Looking at the data below, report how many lines contain "objects", with no other words.

[Revision tracking records]
----

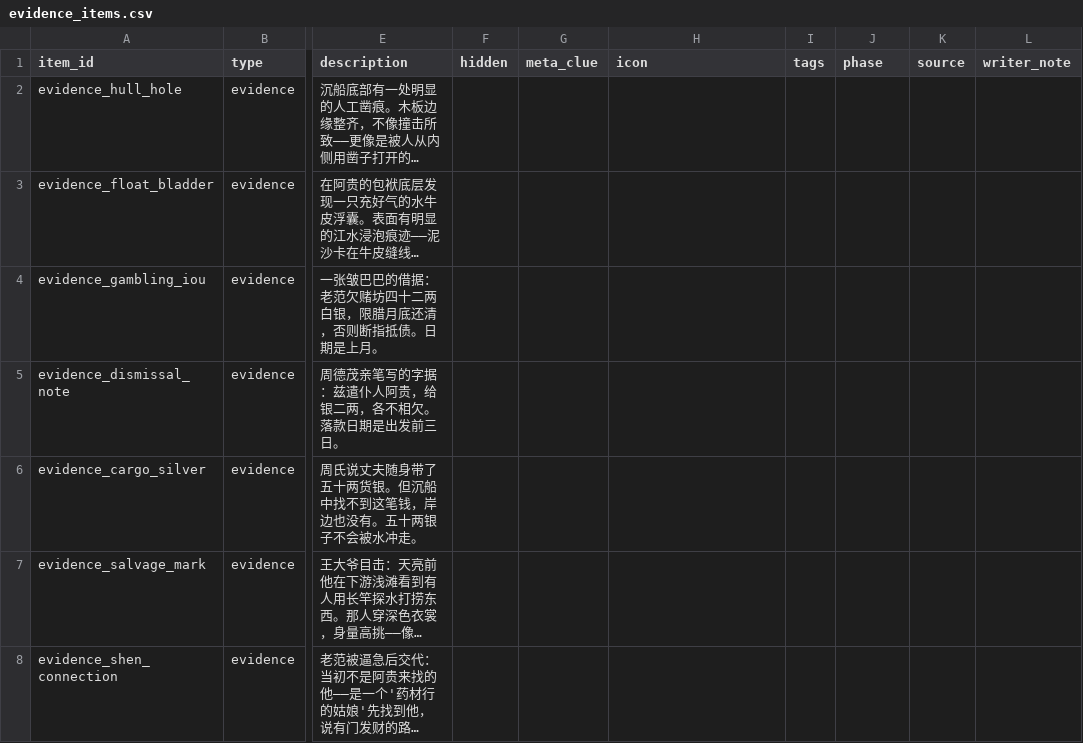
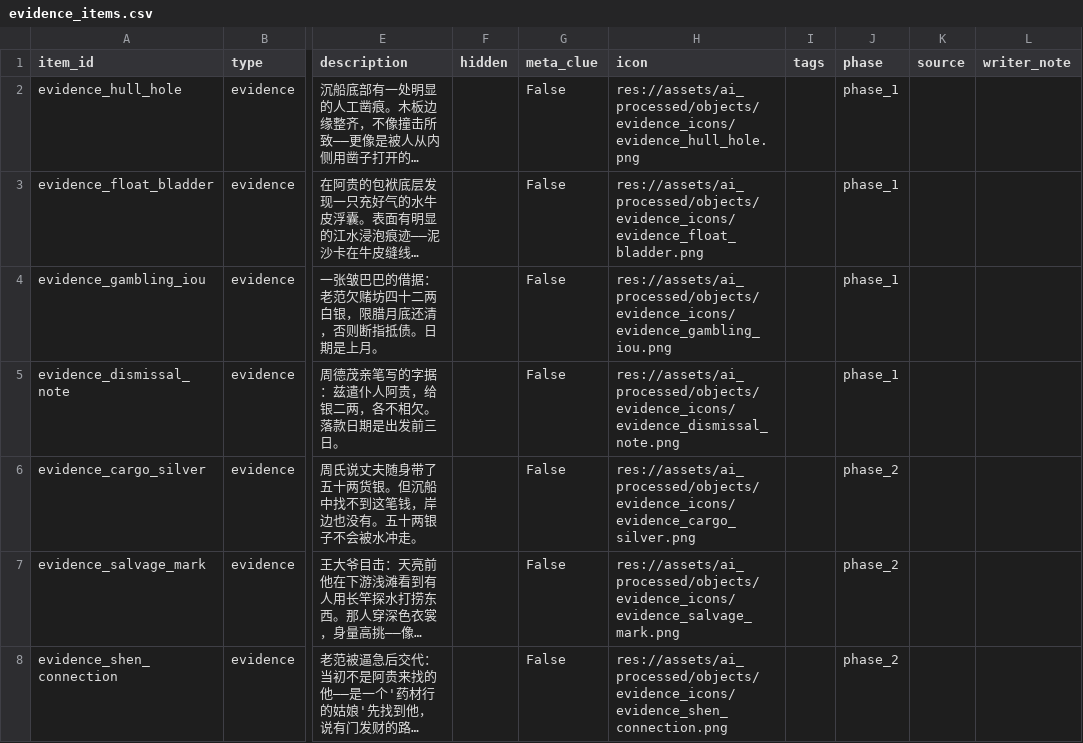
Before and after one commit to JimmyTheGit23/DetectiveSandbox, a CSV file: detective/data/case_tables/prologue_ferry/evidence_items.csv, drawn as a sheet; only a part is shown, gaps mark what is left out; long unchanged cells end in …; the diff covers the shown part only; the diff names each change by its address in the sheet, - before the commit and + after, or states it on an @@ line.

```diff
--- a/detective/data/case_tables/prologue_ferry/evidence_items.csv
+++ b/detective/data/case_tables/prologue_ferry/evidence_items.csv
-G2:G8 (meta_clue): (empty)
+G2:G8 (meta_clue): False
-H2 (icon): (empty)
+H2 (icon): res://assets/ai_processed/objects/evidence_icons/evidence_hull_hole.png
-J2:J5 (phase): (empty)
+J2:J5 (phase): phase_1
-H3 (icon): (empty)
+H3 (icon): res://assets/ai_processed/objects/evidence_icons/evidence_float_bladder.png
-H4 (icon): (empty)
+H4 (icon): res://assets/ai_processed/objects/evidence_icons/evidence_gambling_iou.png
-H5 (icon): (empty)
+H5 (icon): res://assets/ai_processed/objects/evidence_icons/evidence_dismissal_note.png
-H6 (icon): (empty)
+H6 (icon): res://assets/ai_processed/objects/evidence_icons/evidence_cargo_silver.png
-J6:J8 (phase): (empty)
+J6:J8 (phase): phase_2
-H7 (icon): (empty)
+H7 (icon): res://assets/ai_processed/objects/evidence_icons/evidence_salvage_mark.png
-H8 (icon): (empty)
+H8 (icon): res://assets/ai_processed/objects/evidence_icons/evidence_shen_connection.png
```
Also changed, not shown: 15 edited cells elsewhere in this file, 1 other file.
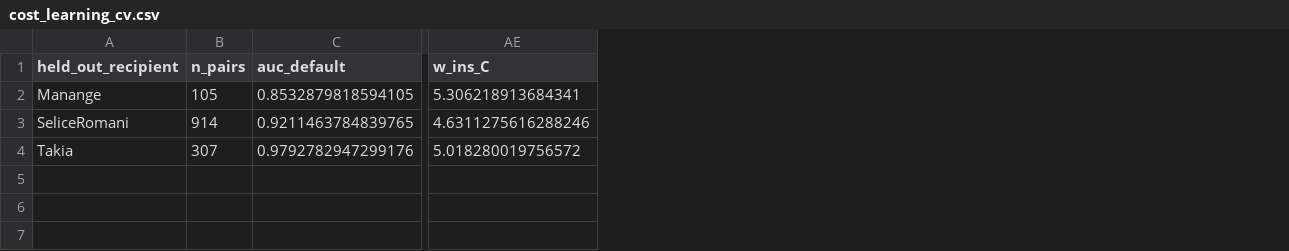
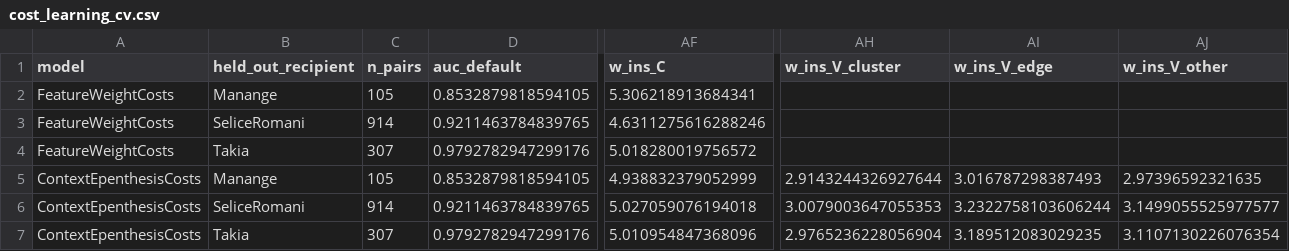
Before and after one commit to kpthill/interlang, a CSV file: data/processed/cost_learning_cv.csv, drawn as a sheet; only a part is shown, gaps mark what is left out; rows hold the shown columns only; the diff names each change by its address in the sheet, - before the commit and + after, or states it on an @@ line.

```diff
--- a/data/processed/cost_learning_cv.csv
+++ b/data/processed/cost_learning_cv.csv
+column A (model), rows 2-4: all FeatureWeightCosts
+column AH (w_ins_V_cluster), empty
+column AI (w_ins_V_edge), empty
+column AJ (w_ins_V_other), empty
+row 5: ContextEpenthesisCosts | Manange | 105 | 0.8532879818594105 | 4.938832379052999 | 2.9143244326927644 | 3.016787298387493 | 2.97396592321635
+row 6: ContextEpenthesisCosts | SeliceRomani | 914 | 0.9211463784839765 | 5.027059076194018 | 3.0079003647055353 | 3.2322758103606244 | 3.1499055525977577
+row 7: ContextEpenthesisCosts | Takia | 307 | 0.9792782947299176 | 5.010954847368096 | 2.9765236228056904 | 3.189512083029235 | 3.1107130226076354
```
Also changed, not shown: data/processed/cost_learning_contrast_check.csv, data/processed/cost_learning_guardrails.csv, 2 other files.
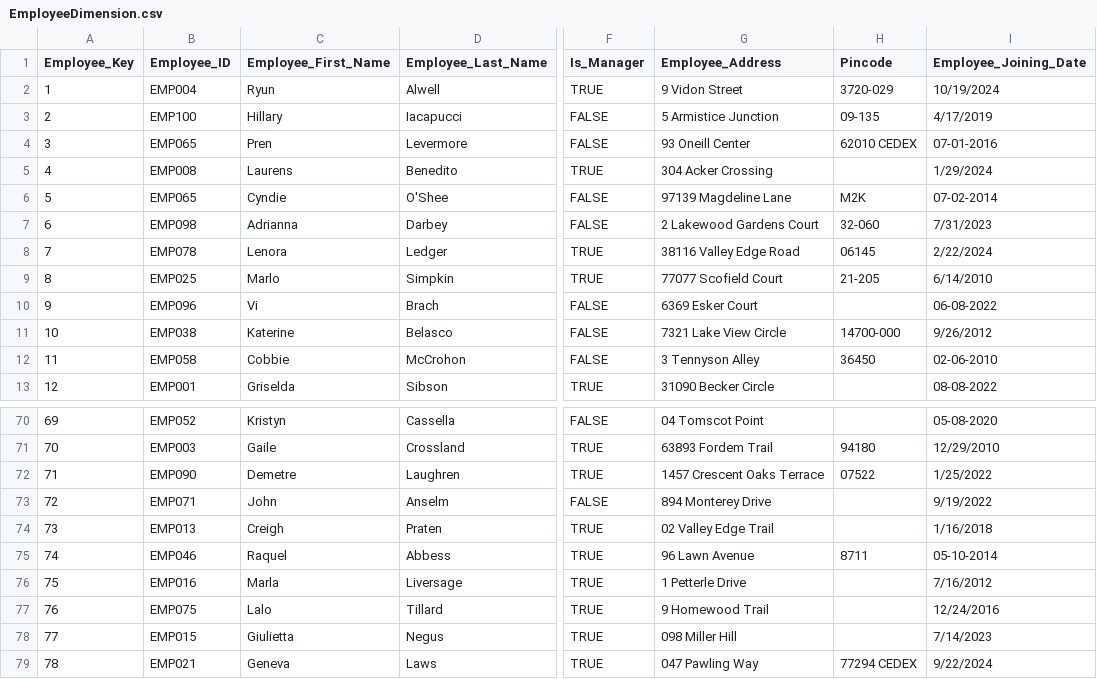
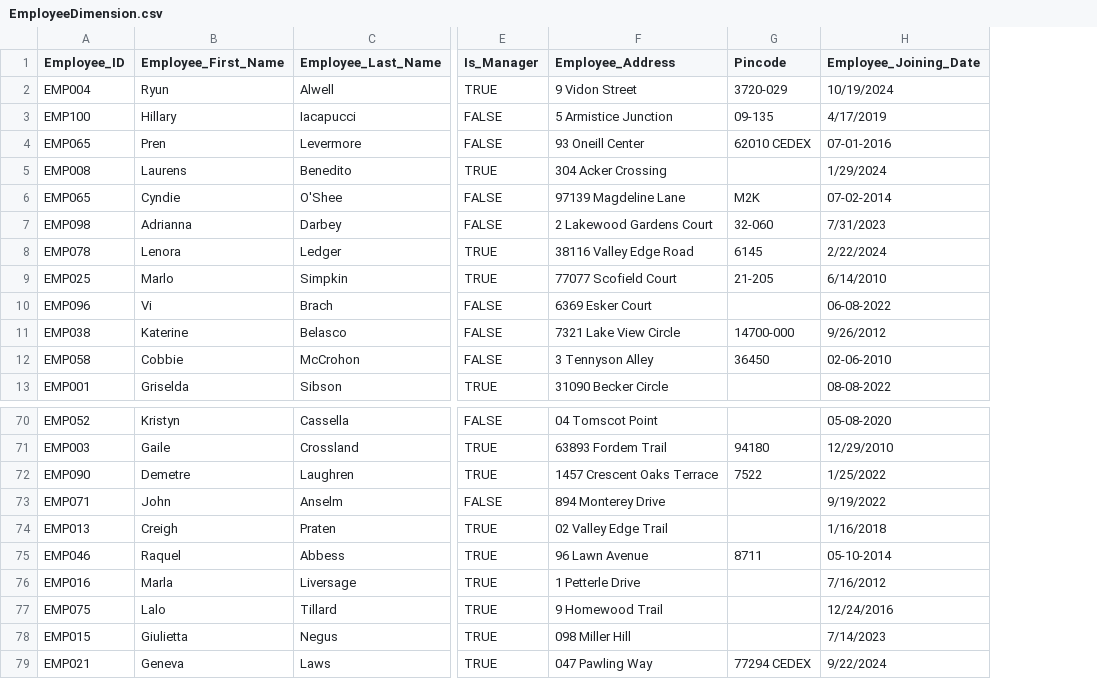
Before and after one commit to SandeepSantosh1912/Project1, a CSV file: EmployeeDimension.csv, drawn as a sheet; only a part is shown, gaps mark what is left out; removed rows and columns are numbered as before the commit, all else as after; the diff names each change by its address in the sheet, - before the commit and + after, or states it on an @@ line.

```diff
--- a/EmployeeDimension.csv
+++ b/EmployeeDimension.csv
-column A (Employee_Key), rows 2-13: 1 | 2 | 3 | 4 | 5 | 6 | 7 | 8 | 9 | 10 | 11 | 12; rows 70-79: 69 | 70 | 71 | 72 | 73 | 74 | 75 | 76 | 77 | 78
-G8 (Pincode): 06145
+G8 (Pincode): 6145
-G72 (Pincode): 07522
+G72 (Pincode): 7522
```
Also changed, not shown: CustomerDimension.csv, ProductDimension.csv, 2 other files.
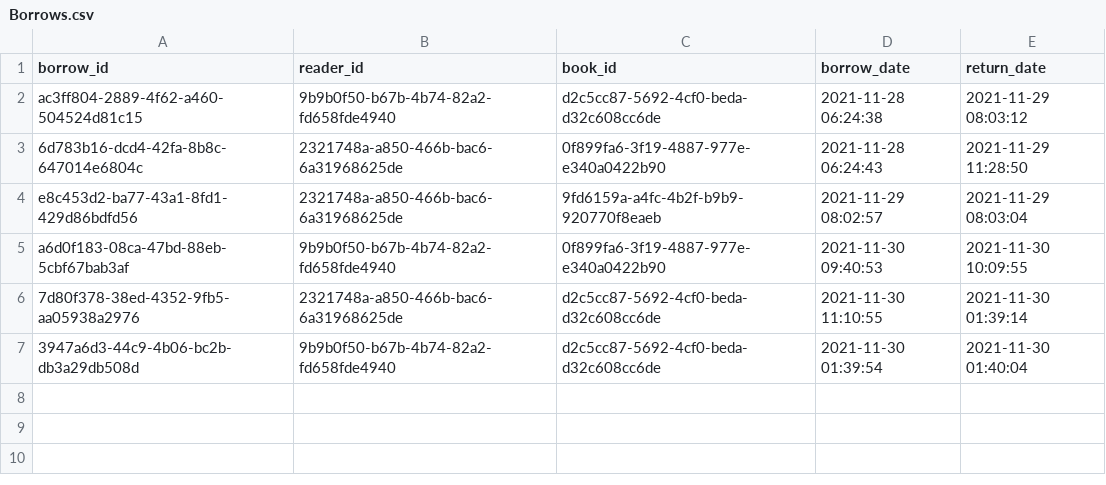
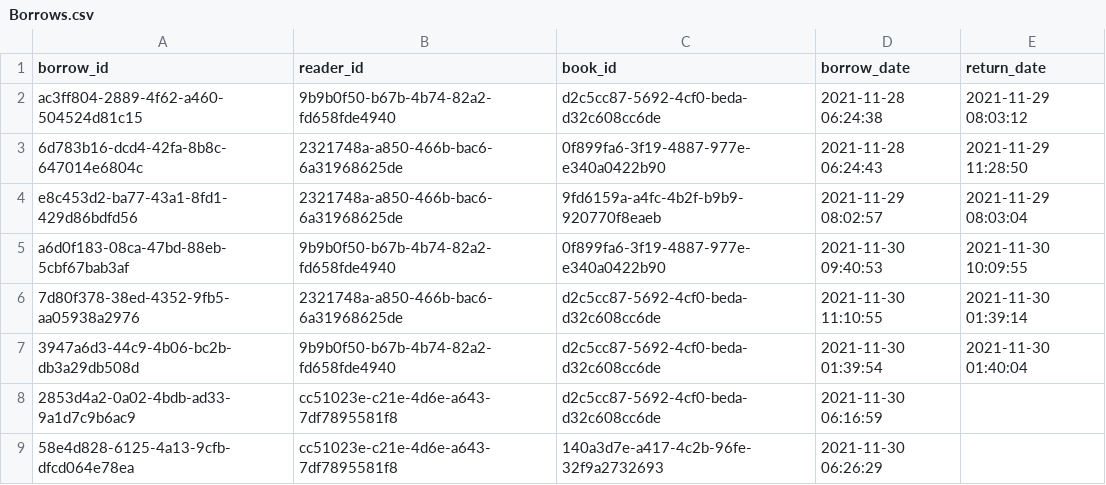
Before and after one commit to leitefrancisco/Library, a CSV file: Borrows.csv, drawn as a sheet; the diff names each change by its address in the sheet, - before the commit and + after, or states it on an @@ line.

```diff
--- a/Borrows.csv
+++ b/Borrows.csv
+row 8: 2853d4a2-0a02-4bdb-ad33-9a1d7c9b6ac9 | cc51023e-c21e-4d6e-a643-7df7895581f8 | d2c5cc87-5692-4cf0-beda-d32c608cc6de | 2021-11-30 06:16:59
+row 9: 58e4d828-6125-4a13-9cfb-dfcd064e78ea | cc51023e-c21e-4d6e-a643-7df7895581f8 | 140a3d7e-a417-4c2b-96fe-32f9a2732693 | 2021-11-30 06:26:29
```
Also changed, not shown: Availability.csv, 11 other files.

----

### COMPLETED TASK
7